This lesson begins by asking students to make the logical step that negative radians mean rotating clockwise since positive radians mean rotating counterclockwise. Returning to the familiar context of a clock face and the rotation of an hour hand, they use the structure of the unit circle to develop strategies for identifying negative radian measurements (MP7). Next, students create visual displays for the graphs of \(y=\cos(\theta)\) and \(y=\sin(\theta)\) for negative and positive angles, highlighting some important features of the graphs and what those features say about the periodic nature of the functions. In later lessons, they will transform cosine and sine functions to model different situations.
This lesson includes an optional activity that offers students more practice working with the graphs of cosine and sine.
- Interpret graphs of cosine and sine for input values less than 0.
- Interpret (orally and in writing) the meaning of angle measures less than 0 radians on the unit circle.
- Let’s think about the value of cosine and sine for all types of inputs.
Graphing technology is required for the optional activity “Cosine and Sine Together.”
- I understand how to find the values of cosine and sine for inputs less than 0 radians.
A function whose values repeat at regular intervals.

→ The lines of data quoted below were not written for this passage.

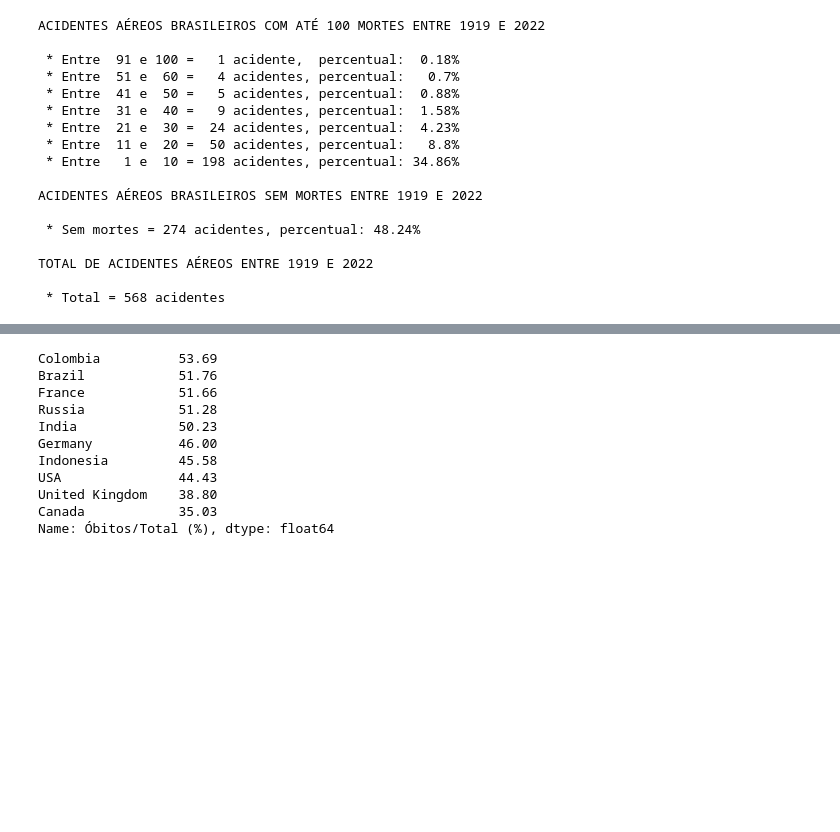
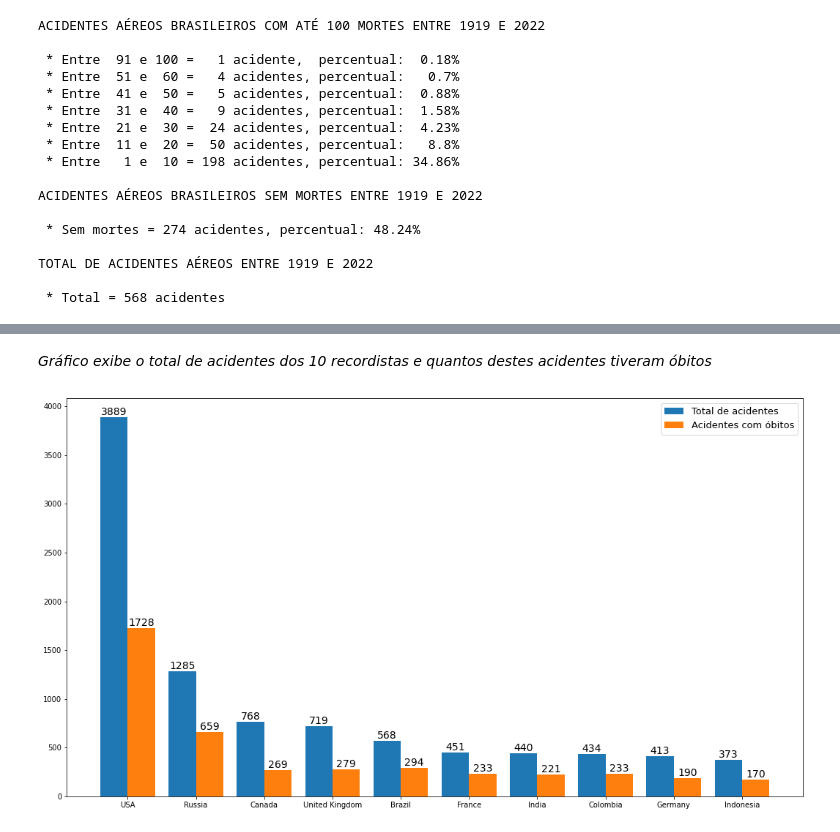
Before and after one commit to bessasjr/Analise_acidentes_aereos, a Jupyter notebook: main.ipynb, the cells around one changed output, grey strips where cells are left out. Saved outputs shown, nothing was run; the diff lists cells and outputs as text; code cells hidden in the pictures; blank space fills up the shorter version.

```diff
--- a/main.ipynb
+++ b/main.ipynb
@@ -566,8 +595,0 @@ df_3
-# %%
-lista = []
-for i in paises:
-    a = df2[(df2.Country == i)&(df2.fatilites>=1)]['fatilites'].count()
-    lista.append(a)
-
-df_3['Acidentes com óbitos'] = lista[:]
-df_3
@@ -588,8 +595,0 @@ df_3
-# %%
-lista = []
-for i in paises:
-    a = np.sum(df2[df2.Country == i]['fatilites'])
-    lista.append(a)
-
-df_3['Total de óbitos'] = lista[:]
-df_3
@@ -610,12 +595,0 @@ df_3
-# %%
-tot_mortos = []
-tot_vivos = []
-for i in paises:
-    a=(df_3.loc[i][1] / df_3.loc[i][0])*100
-    tot_mortos.append(round((a),2))
-    b = ((df_3.loc[i][0] - df_3.loc[i][1]) / df_3.loc[i][0])*100
-    tot_vivos.append(round((b),2))
-
-df_3['Óbitos/Total (%)'] = tot_mortos[:]
-df_3['No_óbitos/Total (%)'] = tot_vivos[:]
-df_3
@@ -634,14 +596,16 @@ df_3
-# %%
-df_3['Óbitos/Total (%)'].sort_values(ascending=False)
-# %% [output]
-Colombia          53.69
-Brazil            51.76
-France            51.66
-Russia            51.28
-India             50.23
-Germany           46.00
-Indonesia         45.58
-USA               44.43
-United Kingdom    38.80
-Canada            35.03
-Name: Óbitos/Total (%), dtype: float64
+# %% [markdown]
+*Gráfico exibe o total de acidentes dos 10 recordistas e quantos destes acidentes tiveram óbitos*
+# %%
+fig, ax = plt.subplots(figsize=(18,10))
+
+p1 = ax.bar(data=df_3['Total de acidentes'], x=df_3.index, height=df_3['Total de acidentes'].values, width=-0.4, align='edge')
+p2 = ax.bar(data=df_3['Acidentes com óbitos'], x=df_3.index, height=df_3['Acidentes com óbitos'].values, width=0.4, align='edge')
+
+ax.bar_label(p1, label_type='edge', fontsize=14)
+ax.bar_label(p2, label_type='edge', fontsize=14)
+ax.legend(['Total de acidentes','Acidentes com óbitos'], loc='upper right', fontsize=13)
+#sns.despine()
+
+plt.show()
+# %% [output]
+[figure, added]
```
Also changed, not shown: parts of 10 cells of this notebook.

If \(f\) is a periodic function then there is a number \(p\), called the period, so that \(f(x + p) = f(x)\) for all inputs \(x\).